(ii) In the case of the Profit and Loss Account, of the Profit or Loss for its financial years.”
This reveals a set of two duties to be performed by the auditor. On the one hand, he has to certify that the accounts give the information required by the Companies Act, 1956 in the manner so required, and on the other hand, he has to declare that the accounts give a true and fair view of the company’s affairs and its profit or loss for its financial year.
These are two important duties of an auditor. He must ascertain that the information as required by Schedule VI has been disclosed in the Balance Sheet and the Profit and Loss Account.
So far as his second duty relates, he has to certify that the accounts reveal a true and fair view of the company’s affairs. The Auditor’s Report shall also state:
(2) “Whether he has obtained all the information and explanations which to the best of his knowledge and belief were necessary for the purpose of his audit.”
The Act has empowered the auditor to inspect all the books, accounts and vouchers of the company at all times whether they are kept at the Head Office of the company or elsewhere and the auditor shall be entitled to require from the officers of the company such information and explanations as he may think necessary for the performance of his duties as an auditor.
What type of information and explanations the auditor thinks necessary to obtain from the officers of the company will depend upon the circumstances of a particular case.
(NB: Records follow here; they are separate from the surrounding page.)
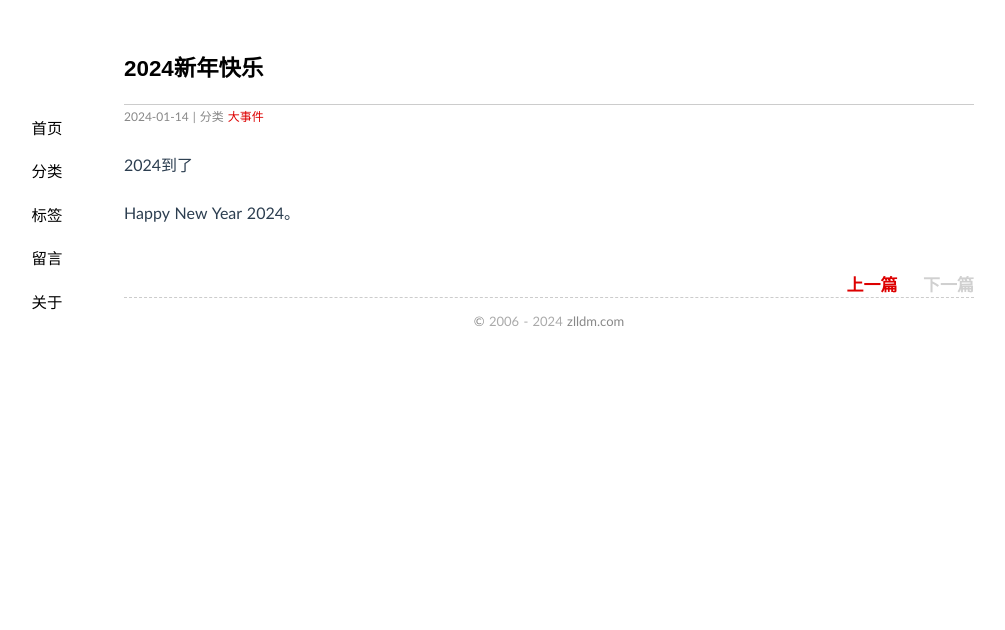
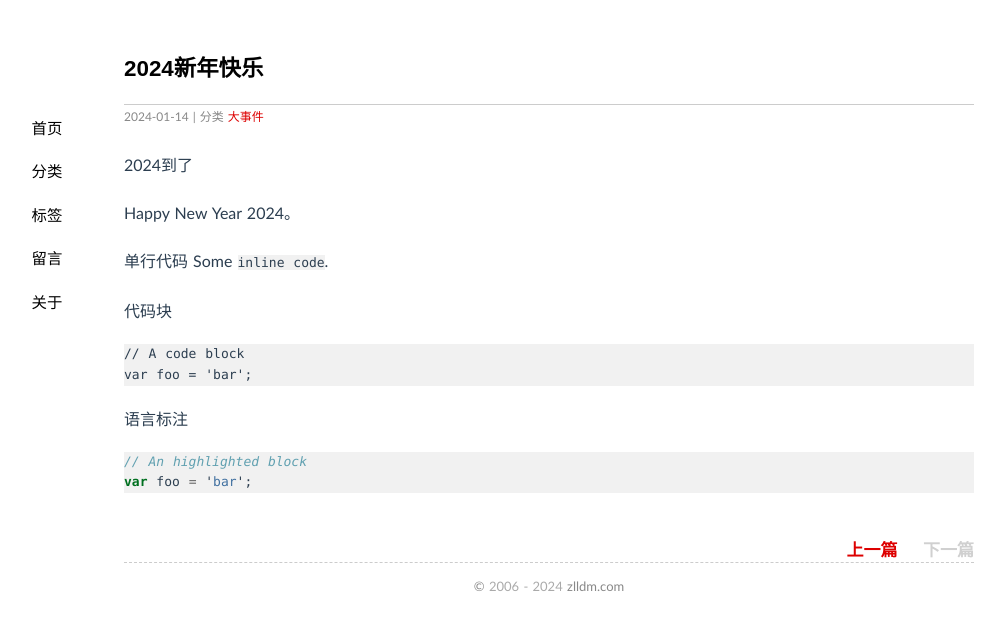
Before and after one commit to zlldm/zlldm.github.io, a Jekyll site: the page built from _posts/2024-01-14-newyear.md, in a window 1280 px wide. Shown: the top 630 px of the page, without its empty margins (91-1096 px from the left). Built offline with Jekyll 4.4.1, drawn with Linux system fonts in a browser that asks for light colours; comment, search, counter and statistics services are not loaded.

Commit message:
更新 2024-01-14-newyear.md

````diff
--- a/_posts/2024-01-14-newyear.md
+++ b/_posts/2024-01-14-newyear.md
@@ -7,3 +7,24 @@ categories: 大事件
 2024到了
 
 Happy New Year 2024。
+
+
+
+
+
+
+
+单行代码
+Some `inline code`.
+
+代码块
+```
+// A code block
+var foo = 'bar';
+```
+
+语言标注
+```javascript
+// An highlighted block
+var foo = 'bar';
+```
````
He may rely on them if he gets them from the responsible officers of the company.
(The concept, ‘true and fair’ has already been explained in the preceding Chapter).
(3) “Whether in his opinion, proper books of accounts as required by law have been kept by the company so far as appears from the examination of those books and proper returns adequate for the purpose of his audit have been received from branches not visited by him.”
Here, again, a company is required to keep proper books of accounts as prescribed by the Act and the auditor should, therefore, report specifically whether it has been done so. In case of non-compliance, he should qualify his report.
Secondly, he should confirm and report that proper returns are being submitted by the branches and these returns are adequate for the purpose of his audit. This provision is applicable for those branches which have not been visited by him.
(4) “Whether the report on the accounts of any Branch Officer audited under section 228 by a person other than the company’s auditor has been forwarded to him as required by Clause (c) of sub-section (3) of that section and he has dealt with the same in preparing the Auditor’s Report.”
Further, the auditor should confirm that the accounts of any Branch office have been audited under section 228 by a person other than the company’s auditor and the report of such an auditor has been forwarded to him.
He has to state clearly that he has taken full note of the said report in preparing his own report.
(5) “Whether the company’s Balance Sheet and Profit and Loss Account dealt with by the report are in agreement with the books of accounts and returns.”
Lastly, he has to confirm in his report whether the Balance Sheet and Profit and Loss Account of the company are in full agreement with its books, accounts and returns.
This needs no comment. In every business, the final accounts are prepared in accordance with the books of accounts, returns, etc. The auditor of every company is required specifically to mention this fact in his report that it has been actually done.